-- Opening Marker --

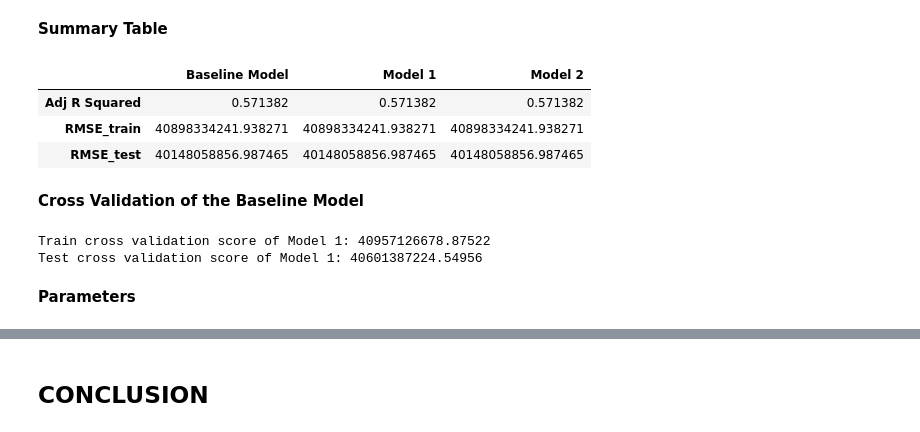
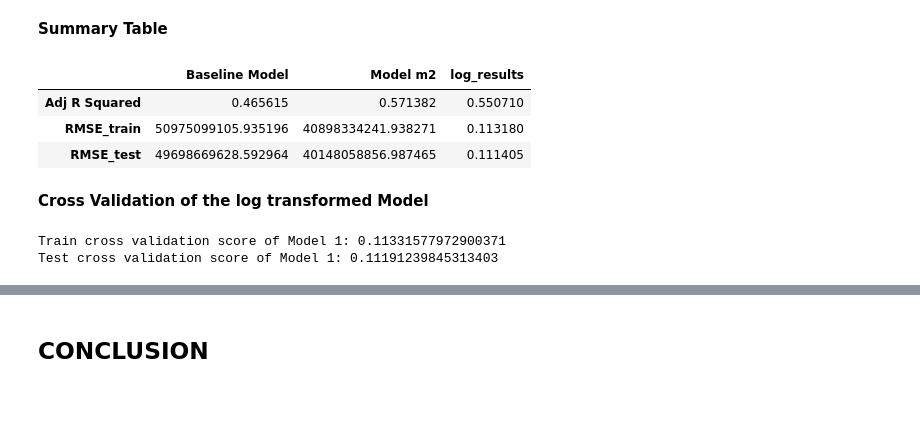
Before and after one commit to guddacandy/Phase-2-project, a Jupyter notebook: student.ipynb, the cells around one changed output, grey strips where cells are left out. Cells and saved outputs as stored; diff of their text form; code cells hidden in the pictures; blank space fills up the shorter version.

```diff
--- a/student.ipynb
+++ b/student.ipynb
@@ -931,0 +962,5 @@ The R-squared value
+# %%
+# Split the data into training and test sets. Use the default split size
+X_log_train, X_log_test, y_log_train, y_log_test = train_test_split(X, y_log, random_state = 42, shuffle = True)
+# A brief preview of our train test split
+print(len(X_log_train), len(X_log_test), len(y_log_train), len(y_log_test))
@@ -931,0 +969,8 @@ The R-squared value
+# %%
+# y-intercept
+X_log_train_bm = sm.add_constant(X_log_train)
+X_test_log_bm = sm.add_constant(X_log_test)
+# %%
+# Calculate predictions on training and test sets
+y_log_hat_train = model.predict(X_log_train_bm)
+y_log_hat_test = model.predict(X_test_log_bm)
@@ -931,0 +981,6 @@ The R-squared value
+# %%
+# Calculate training and test MSE
+train_log_mse = mean_squared_error(y_log_train, y_log_hat_train)
+test_log_mse = mean_squared_error(y_log_test, y_log_hat_test)
+print('Train Mean Squarred Error of log transformed model:',train_log_mse )
+print('Test Mean Squarred Error of log transformed model:', test_log_mse)
@@ -1093,30 +1042,28 @@ fig = sm.graphics.qqplot(results_m3.resid, dist=stats.norm, line='45', fit=True)
 **Summary Table**
 # %%
 pd.set_option('display.float_format', '{:.6f}'.format)
-pd.DataFrame([[bm_score, bm_score, bm_score],
-              [train_mse_m2, train_mse_m2, train_mse_m2],
-              [test_mse_m2, test_mse_m2, test_mse_m2]],
-             columns = ['Baseline Model', 'Model 1', 'Model 2'],
+pd.DataFrame([[bm_score1, bm_score, bm_log_score],
+              [train_baseline_mse, train_mse_m2, train_log_mse],
+              [test_baseline_mse, test_mse_m2, test_log_mse]],
+             columns = ['Baseline Model', 'Model m2', 'log_results'],
              index = ['Adj R Squared', 'RMSE_train', 'RMSE_test'])
 # %% [output]
-|  | Baseline Model | Model 1 | Model 2 |
-| Adj R Squared | 0.571382 | 0.571382 | 0.571382 |
-| RMSE_train | 40898334241.938271 | 40898334241.938271 | 40898334241.938271 |
-| RMSE_test | 40148058856.987465 | 40148058856.987465 | 40148058856.987465 |
+|  | Baseline Model | Model m2 | log_results |
+| Adj R Squared | 0.465615 | 0.571382 | 0.550710 |
+| RMSE_train | 50975099105.935196 | 40898334241.938271 | 0.113180 |
+| RMSE_test | 49698669628.592964 | 40148058856.987465 | 0.111405 |
 # %% [markdown]
-**Cross Validation of the Baseline Model**
+**Cross Validation of the log transformed Model**
 # %%
 linreg = LinearRegression()
-linreg.fit(X_train, y_train)
+linreg.fit(X_log_train, y_log_train)
 mse = make_scorer(mean_squared_error)
-cv_5_train = cross_val_score(linreg, X_train, y_train, cv=5, scoring=mse)
-cv_5_test = cross_val_score(linreg, X_test, y_test, cv=5, scoring=mse)
+cv_5_train = cross_val_score(linreg, X_log_train, y_log_train, cv=5, scoring=mse)
+cv_5_test = cross_val_score(linreg, X_log_test, y_log_test, cv=5, scoring=mse)
 cv_5_train_mean = cv_5_train.mean()
 cv_5_test_mean = cv_5_test.mean()
 print('Train cross validation score of Model 1:', cv_5_train_mean)
 print('Test cross validation score of Model 1:', cv_5_test_mean)
 # %% [output]
-Train cross validation score of Model 1: 40957126678.87522
-Test cross validation score of Model 1: 40601387224.54956
+Train cross validation score of Model 1: 0.11331577972900371
+Test cross validation score of Model 1: 0.11191239845313403
-# %% [markdown]
-**Parameters**
```
Also changed, not shown: parts of 41 cells of this notebook, 2 other files.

-- Closing Marker --

▸ PROBLEM STATEMENT: Return the data exactly. Pictures stay out.

▸ ANSWER TO THE EXERCISE:
Before and after one commit to guddacandy/Phase-2-project, a Jupyter notebook: student.ipynb, the cells around one changed output, grey strips where cells are left out. Cells and saved outputs as stored; diff of their text form; code cells hidden in the pictures; blank space fills up the shorter version.

```diff
--- a/student.ipynb
+++ b/student.ipynb
@@ -931,0 +962,5 @@ The R-squared value
+# %%
+# Split the data into training and test sets. Use the default split size
+X_log_train, X_log_test, y_log_train, y_log_test = train_test_split(X, y_log, random_state = 42, shuffle = True)
+# A brief preview of our train test split
+print(len(X_log_train), len(X_log_test), len(y_log_train), len(y_log_test))
@@ -931,0 +969,8 @@ The R-squared value
+# %%
+# y-intercept
+X_log_train_bm = sm.add_constant(X_log_train)
+X_test_log_bm = sm.add_constant(X_log_test)
+# %%
+# Calculate predictions on training and test sets
+y_log_hat_train = model.predict(X_log_train_bm)
+y_log_hat_test = model.predict(X_test_log_bm)
@@ -931,0 +981,6 @@ The R-squared value
+# %%
+# Calculate training and test MSE
+train_log_mse = mean_squared_error(y_log_train, y_log_hat_train)
+test_log_mse = mean_squared_error(y_log_test, y_log_hat_test)
+print('Train Mean Squarred Error of log transformed model:',train_log_mse )
+print('Test Mean Squarred Error of log transformed model:', test_log_mse)
@@ -1093,30 +1042,28 @@ fig = sm.graphics.qqplot(results_m3.resid, dist=stats.norm, line='45', fit=True)
 **Summary Table**
 # %%
 pd.set_option('display.float_format', '{:.6f}'.format)
-pd.DataFrame([[bm_score, bm_score, bm_score],
-              [train_mse_m2, train_mse_m2, train_mse_m2],
-              [test_mse_m2, test_mse_m2, test_mse_m2]],
-             columns = ['Baseline Model', 'Model 1', 'Model 2'],
+pd.DataFrame([[bm_score1, bm_score, bm_log_score],
+              [train_baseline_mse, train_mse_m2, train_log_mse],
+              [test_baseline_mse, test_mse_m2, test_log_mse]],
+             columns = ['Baseline Model', 'Model m2', 'log_results'],
              index = ['Adj R Squared', 'RMSE_train', 'RMSE_test'])
 # %% [output]
-|  | Baseline Model | Model 1 | Model 2 |
-| Adj R Squared | 0.571382 | 0.571382 | 0.571382 |
-| RMSE_train | 40898334241.938271 | 40898334241.938271 | 40898334241.938271 |
-| RMSE_test | 40148058856.987465 | 40148058856.987465 | 40148058856.987465 |
+|  | Baseline Model | Model m2 | log_results |
+| Adj R Squared | 0.465615 | 0.571382 | 0.550710 |
+| RMSE_train | 50975099105.935196 | 40898334241.938271 | 0.113180 |
+| RMSE_test | 49698669628.592964 | 40148058856.987465 | 0.111405 |
 # %% [markdown]
-**Cross Validation of the Baseline Model**
+**Cross Validation of the log transformed Model**
 # %%
 linreg = LinearRegression()
-linreg.fit(X_train, y_train)
+linreg.fit(X_log_train, y_log_train)
 mse = make_scorer(mean_squared_error)
-cv_5_train = cross_val_score(linreg, X_train, y_train, cv=5, scoring=mse)
-cv_5_test = cross_val_score(linreg, X_test, y_test, cv=5, scoring=mse)
+cv_5_train = cross_val_score(linreg, X_log_train, y_log_train, cv=5, scoring=mse)
+cv_5_test = cross_val_score(linreg, X_log_test, y_log_test, cv=5, scoring=mse)
 cv_5_train_mean = cv_5_train.mean()
 cv_5_test_mean = cv_5_test.mean()
 print('Train cross validation score of Model 1:', cv_5_train_mean)
 print('Test cross validation score of Model 1:', cv_5_test_mean)
 # %% [output]
-Train cross validation score of Model 1: 40957126678.87522
-Test cross validation score of Model 1: 40601387224.54956
+Train cross validation score of Model 1: 0.11331577972900371
+Test cross validation score of Model 1: 0.11191239845313403
-# %% [markdown]
-**Parameters**
```
Also changed, not shown: parts of 41 cells of this notebook, 2 other files.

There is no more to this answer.